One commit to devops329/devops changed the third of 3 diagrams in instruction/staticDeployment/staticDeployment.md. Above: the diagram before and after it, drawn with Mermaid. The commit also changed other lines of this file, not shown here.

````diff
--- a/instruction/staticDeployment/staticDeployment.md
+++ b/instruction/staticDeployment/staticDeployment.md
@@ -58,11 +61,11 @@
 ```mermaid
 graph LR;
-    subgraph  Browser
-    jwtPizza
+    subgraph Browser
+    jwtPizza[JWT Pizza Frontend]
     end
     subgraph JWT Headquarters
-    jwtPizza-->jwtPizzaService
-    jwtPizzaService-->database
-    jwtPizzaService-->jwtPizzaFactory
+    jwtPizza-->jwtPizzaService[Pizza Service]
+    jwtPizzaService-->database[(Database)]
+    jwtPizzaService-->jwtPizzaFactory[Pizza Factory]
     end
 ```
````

----

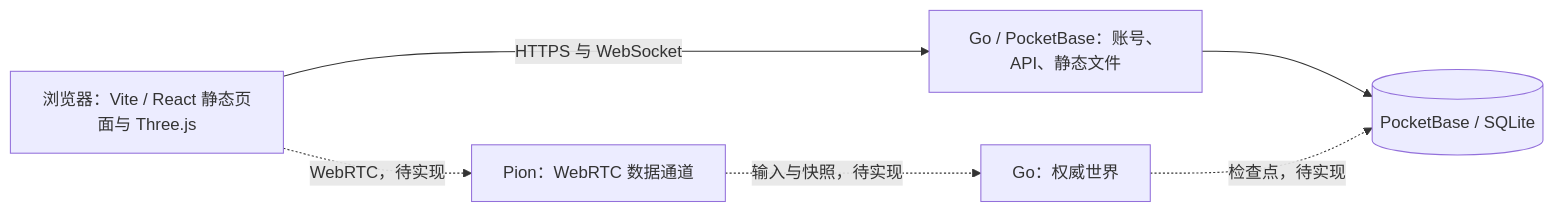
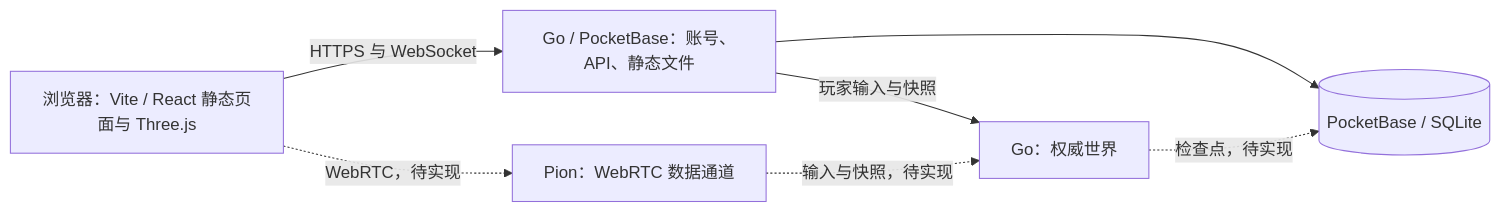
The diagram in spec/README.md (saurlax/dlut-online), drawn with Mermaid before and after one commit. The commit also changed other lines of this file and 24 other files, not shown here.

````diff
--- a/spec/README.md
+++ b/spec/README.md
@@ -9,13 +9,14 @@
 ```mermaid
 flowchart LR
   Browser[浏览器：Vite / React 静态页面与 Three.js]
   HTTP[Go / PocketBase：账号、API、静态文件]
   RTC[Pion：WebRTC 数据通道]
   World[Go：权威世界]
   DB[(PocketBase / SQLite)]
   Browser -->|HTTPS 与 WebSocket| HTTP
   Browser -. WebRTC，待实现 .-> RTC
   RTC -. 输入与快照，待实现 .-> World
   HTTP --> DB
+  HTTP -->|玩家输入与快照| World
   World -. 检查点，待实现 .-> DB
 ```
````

----

Brief: All lines above that contain the word "README" are to be copied.

Task result:
The diagram in spec/README.md (saurlax/dlut-online), drawn with Mermaid before and after one commit. The commit also changed other lines of this file and 24 other files, not shown here.
--- a/spec/README.md
+++ b/spec/README.md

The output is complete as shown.